One of the interesting facts about Brasil is that prices are strangely high, given earnings and economic status. Quite often it feels like being in Europe – people are smart and educated, but so are the expectations of the price level. People tell it is different outside Sao Paulo and Rio De Janeiro. I found out that prices could be cheap even inside the city, but people tend to associate higher prices with better quality.

In my personal experience, i found out that my colleagues went to dine in the place where prices are double comparing to the place that is just few meters away, while i could not understand the difference, except that the cheaper place even looked better. Perhaps there some issues with the quality, but i doubt it justify so big differences in prices. I noticed this in many places and situations. Another example – my favorite cake in the bakery near my office cost 1 real, while the same size a bit less tasty but similar kind cake costs 4 reals in the large supermarket. Colleague tried to explain that super market have to order the cake from the bakery, while bakery produces it fresh, but then why to buy the cake from super market, while the bakery is next doors and fresher?!

With European style Brasil might have inherited also the uncompetitiveness. I treat Europe as already mature, balanced and slow mover, while Asia is rapidly growing and catching up. What is the place of the Brasil? In my opinion they need more innovation and technology, since they relied too much on the raw materials.

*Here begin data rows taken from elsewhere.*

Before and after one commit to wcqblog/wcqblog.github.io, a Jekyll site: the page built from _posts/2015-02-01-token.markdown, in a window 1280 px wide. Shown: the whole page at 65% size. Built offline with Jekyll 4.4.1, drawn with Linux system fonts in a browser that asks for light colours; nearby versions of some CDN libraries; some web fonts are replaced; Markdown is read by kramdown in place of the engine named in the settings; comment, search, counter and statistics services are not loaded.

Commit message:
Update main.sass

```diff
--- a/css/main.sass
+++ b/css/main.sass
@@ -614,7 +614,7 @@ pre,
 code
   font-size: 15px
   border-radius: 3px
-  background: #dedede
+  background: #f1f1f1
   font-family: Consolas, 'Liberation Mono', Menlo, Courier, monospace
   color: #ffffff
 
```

Taking about potential niches in Brasil, purchase through internet is very undeveloped and there is a lot of space to grow here. To illustrate, it is very strange that you need to register purchase with your document or that you have to pay 15 real fee extra for ordering online (in my case t-shirt on netshoes.com.br). I found one possibility to buy bus ticket without entering local Braslian identity card and just inserting passport details through clickbus.com.br (many friends could not believe it was possible), but then i still needed to go to the ticket office to pick up the ticket and follow standard procedures (basically it was just a reservation of the ticket, paying regular price + significant fee for booking space).

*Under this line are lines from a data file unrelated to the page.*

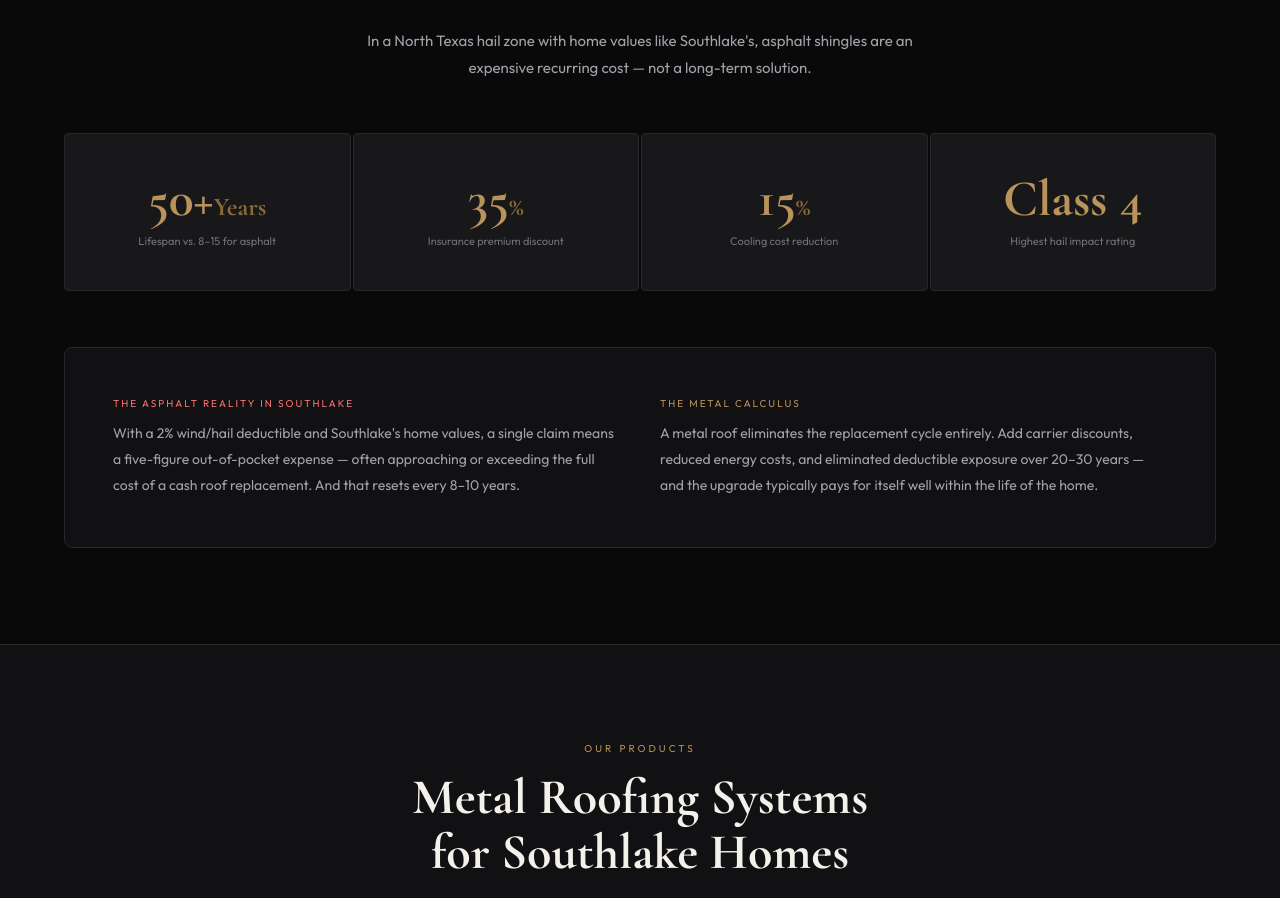
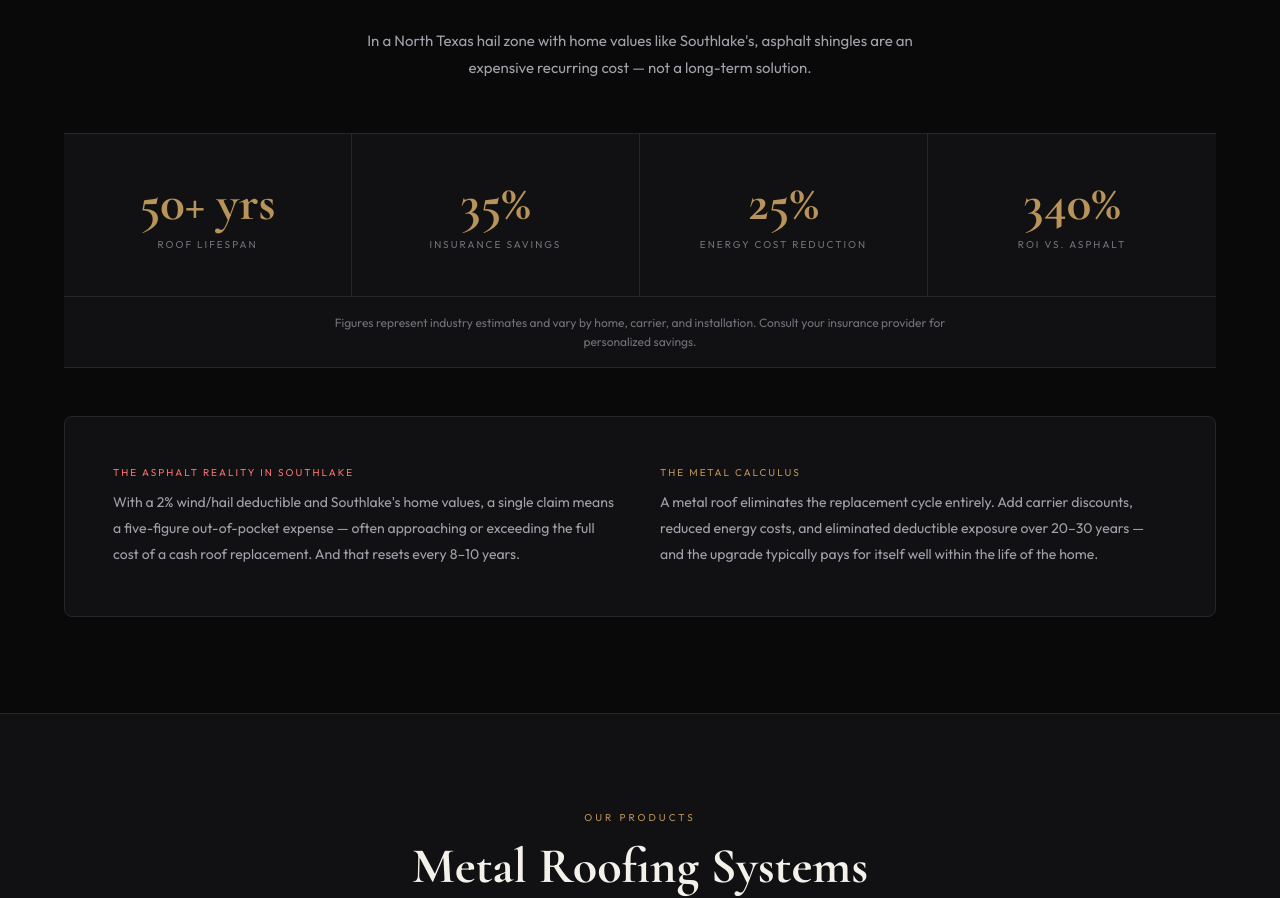
Before and after one commit to ajmj86/metroplex-metal-roofs, a Next.js app: page /metal-roofing-southlake-tx in a window 1280 px wide. Shown: the part 1346-2244 px from the top of the page. Built offline with nearby package versions, Linux system fonts and the light colour scheme.

Commit message:
feat: city page why metal — animated counter stats bar matching homepage layout

```diff
--- a/components/CityPage.tsx
+++ b/components/CityPage.tsx
@@ -88,10 +88,10 @@
   ]
 
   const whyMetal = [
-    { n: '50+',     unit: 'Years',   label: 'Lifespan vs. 8–15 for asphalt' },
-    { n: '35',      unit: '%',       label: 'Insurance premium discount' },
-    { n: '15',      unit: '%',       label: 'Cooling cost reduction' },
-    { n: 'Class 4', unit: '',        label: 'Highest hail impact rating' },
+    { val: 50,  suffix: '+ yrs', label: 'Roof Lifespan' },
+    { val: 35,  suffix: '%',     label: 'Insurance Savings' },
+    { val: 25,  suffix: '%',     label: 'Energy Cost Reduction' },
+    { val: 340, suffix: '%',     label: 'ROI vs. Asphalt' },
   ]
 
   const steps = [
@@ -226,17 +226,24 @@
                 center
               />
             </Reveal>
-            <div className="g4" style={{ gap: 2, marginBottom: 56 }}>
-              {whyMetal.map((s, i) => (
-                <Reveal key={s.label} delay={i * 0.08}>
-                  <div style={{ padding: '40px 28px', background: C.card, border: `1px solid ${C.border}`, borderRadius: 4, textAlign: 'center', height: '100%' }}>
-                    <div style={{ fontFamily: "'Cormorant Garamond',serif", fontSize: 'clamp(36px,4vw,52px)', fontWeight: 700, color: C.accent, lineHeight: 1, marginBottom: 4 }}>
-                      {s.n}<span style={{ fontSize: '0.5em', color: C.accentDark }}>{s.unit}</span>
+            <div style={{ borderTop: `1px solid ${C.border}`, borderBottom: `1px solid ${C.border}`, background: C.surface, marginBottom: 48 }}>
+              <div className="inner grid-4" style={{ display: 'grid', gridTemplateColumns: 'repeat(4,1fr)' }}>
+                {whyMetal.map((s, i) => (
+                  <Reveal key={s.label} delay={i * 0.07}>
+                    <div style={{ padding: '44px 32px', borderRight: i < 3 ? `1px solid ${C.border}` : 'none', textAlign: 'center' }}>
+                      <div style={{ fontFamily: "'Cormorant Garamond',serif", fontSize: 'clamp(40px,4vw,52px)', fontWeight: 700, color: C.accent, lineHeight: 1, marginBottom: 8 }}>
+                        <Counter to={s.val} suffix={s.suffix}/>
+                      </div>
+                      <div style={{ fontSize: 10, letterSpacing: 2, textTransform: 'uppercase', color: C.muted }}>{s.label}</div>
                     </div>
-                    <div style={{ fontSize: 11, color: C.muted, lineHeight: 1.6, marginTop: 8 }}>{s.label}</div>
-                  </div>
-                </Reveal>
-              ))}
+                  </Reveal>
+                ))}
+              </div>
+              <div style={{ borderTop: `1px solid ${C.border}`, padding: '8px 24px', textAlign: 'center' }}>
+                <p style={{ fontSize: 12, color: C.muted, maxWidth: 640, margin: '8px auto', lineHeight: 1.6, fontFamily: "'Outfit',sans-serif" }}>
+                  Figures represent industry estimates and vary by home, carrier, and installation. Consult your insurance provider for personalized savings.
+                </p>
+              </div>
             </div>
 
             {/* Economics comparison */}
```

Lets conclude this article with amazing food and drinks they have. Brasil is famous for good meat, but since I am vegetarian, can not comment on this. Instead they have delicious caipirinhia alcohol drink, which is made with local 40 degrees strong cachasa alcohol, sugar, ice and lemon or passion fruit or other fruits. They have amazing mango and other fruits here are outstanding and undervalued or not so advertised by Brasilians, while they deserve front place! Dont miss to try very cheesy pizzas, which are thick and ultra delicious, probably influenced by many immigrants from Italy, who developed an advanced recipe. One of the best things they have is an ice-cream made out of Acai berries and granola toping. For breakfast Brasilians mostly eat bread with butter, but try with good melted cheese and you will be delighted :)